Count Me Out

Speaking truth to power isn’t always good for your mental health.

After a long day at the office, my coworker, Loren, and I sat at my favorite midtown wine bar; The ambiance was captivating, and vibes curated to perfection juxtaposed the glaring led lighting of our mundane corporate office building.

Though not an experienced wine drinker, I fell for the 19 Crimes marketing campaign and have been obsessed with Martha Stewart’s Chardonnay.

I sat there fuming, hunched over, twirling my drink. I didn’t want to be upset, but my fiery Aries moon sign prevented me from getting over it.

I turned to Loren and said, “Bruh…these motherfuckas on some dumb shit; nothing I said was outrageous or untrue.”

She grabbed my arm and said, “It’s not what you say; it’s how you say it.”

I replied, “Fam, I didn’t raise my voice or use cuss words. I think they’re not used to someone who looks like me having actual confidence or the ability to stand on business.”

“If you say so, Melton.” I quickly cut her off, “I’m not doing that code-switching shit. I’ve done too much for that!” 

I could see the look on her face that she was uncomfortable. Loren was a first-generation Haitian American. This was her first official design job, and she wanted to avoid making waves.

Loren had multiple degrees, interned at Snap Inc., and had practically ten years of work experience. Due to her career pivot, she suffered from imposter syndrome, and my thug ass gave assertive energy that was too unpredictable.

Loren previously told me about her struggles as a graphic designer and certain micro-aggressions that still bothered her.
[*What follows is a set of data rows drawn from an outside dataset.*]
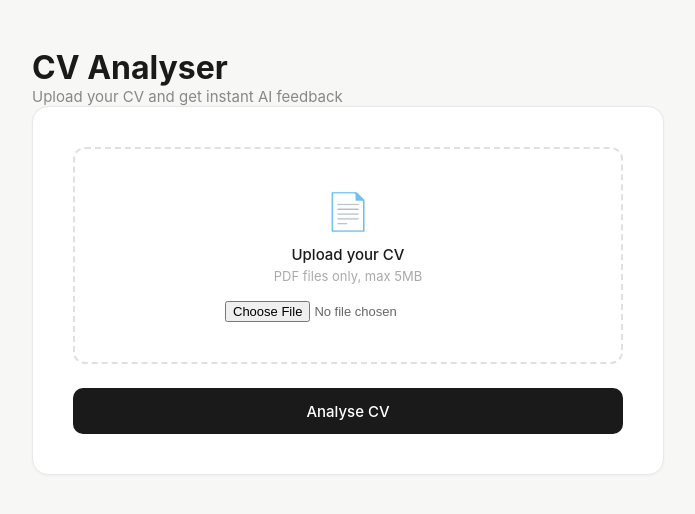
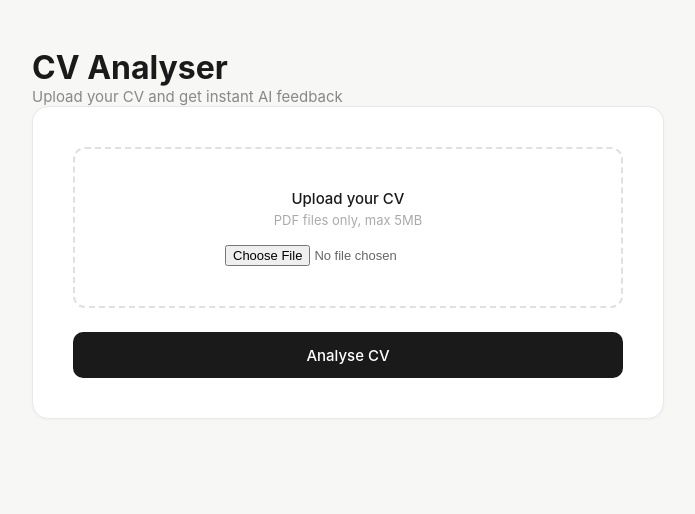
Before and after one commit to AglayaZ/CV-analyser, a Flask app: page / in a window 1280 px wide. Shown: the top 514 px of the page, without its empty margins (292-987 px from the left). Run offline with Flask 3, Linux system fonts and the light colour scheme.

Commit message:
Update index.html

```diff
--- a/templates/index.html
+++ b/templates/index.html
@@ -15,7 +15,6 @@
         <div class="upload-card">
             <form method="POST" enctype="multipart/form-data">
                 <div class="upload-area">
-                    <p class="upload-icon">📄</p>
                     <p class="upload-text">Upload your CV</p>
                     <p class="upload-hint">PDF files only, max 5MB</p>
                     <input type="file" name="cv" accept=".pdf" required>
```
I felt it was my duty to stand up for us.

I knew why she wanted me to relax about it. I read it in Bell Hooks’s book We Real CoolBell Hooks wrote that. “Black men, even educated one” who thinks critically are usually regarded suspiciously.

Most informed black men with well-paying jobs learn to assume a go-along-to-get-along attitude persona to appear non-threatening to White coworkers.

Loren was trying to protect me from an impossible struggle. 

I sat back in my seat and exhaled. I scanned the room, looking at everyone having a good time. There were so many couples hugged up on the frumpy couches.

It wouldn’t be Houston without groups of single ladies suffering from the success of no eligible male partners as they cackle over their wine and cheese. 

I could hear them playing Madlib’s Shades of Blue in the background, one of my favorites.

I was oddly happy to be in this moment; I worked so hard to get here; even the opportunity to be upset about my ideas being disregarded was still a privilege, but something about it didn’t sit well with me.

It was a weird feeling that weighed down in my gut.

I drove down Westhiemer to drop Loren off in River Oaks. We played Nick Hakim’s Cuffed on repeat in the background. Loren did a little jig as if she were a backup singer.

I sat slumped in my seat, trying to calm my nerves. Most less melanated people would think I was battling my ego, but that wasn’t the case.

It was the gaslighting, this weird need to make highly competent people function in incompetent spaces. One of the mistakes I made was thinking my experiences and authentic self would be acceptable to my white counterparts.

I developed a high intuition from years of playing in the streets, and my assumptions about the situation couldn’t have been more accurate.

As I entered Loren’s gated community, she turned to me and said, “Listen, I understand, but it’s just the way it is.”

I sighed, “I know, I know…but it’s just this…you realize we will never reach our full potential in this material world; no matter how many degrees we get or the money we make, we are still settling for a reality that can be so much more.”

We just sat there silent, staring off into space. I placed my hand on my chest and felt a joint in my pocket that I had forgotten about.

“Fuck it, ima smoke this and design,” I blurted out.

Loren replied. “Can you not?”

“Fam, not here when I get to the crib,” I responded. She rolled her eyes as she exited the car and said, “Everything will be okay, you know?”

I shrugged my shoulders as I backed out of her parking lot. I took my time getting home, soaking up Houston’s intoxicating energy. I pulled into my driveway and started to laugh.

I dealt with way more difficult situations than this, and I’m on a mission and can’t be moved. I remind myself of how far I have come and what life was like a year ago.

I mumbled, “This what you asked for.”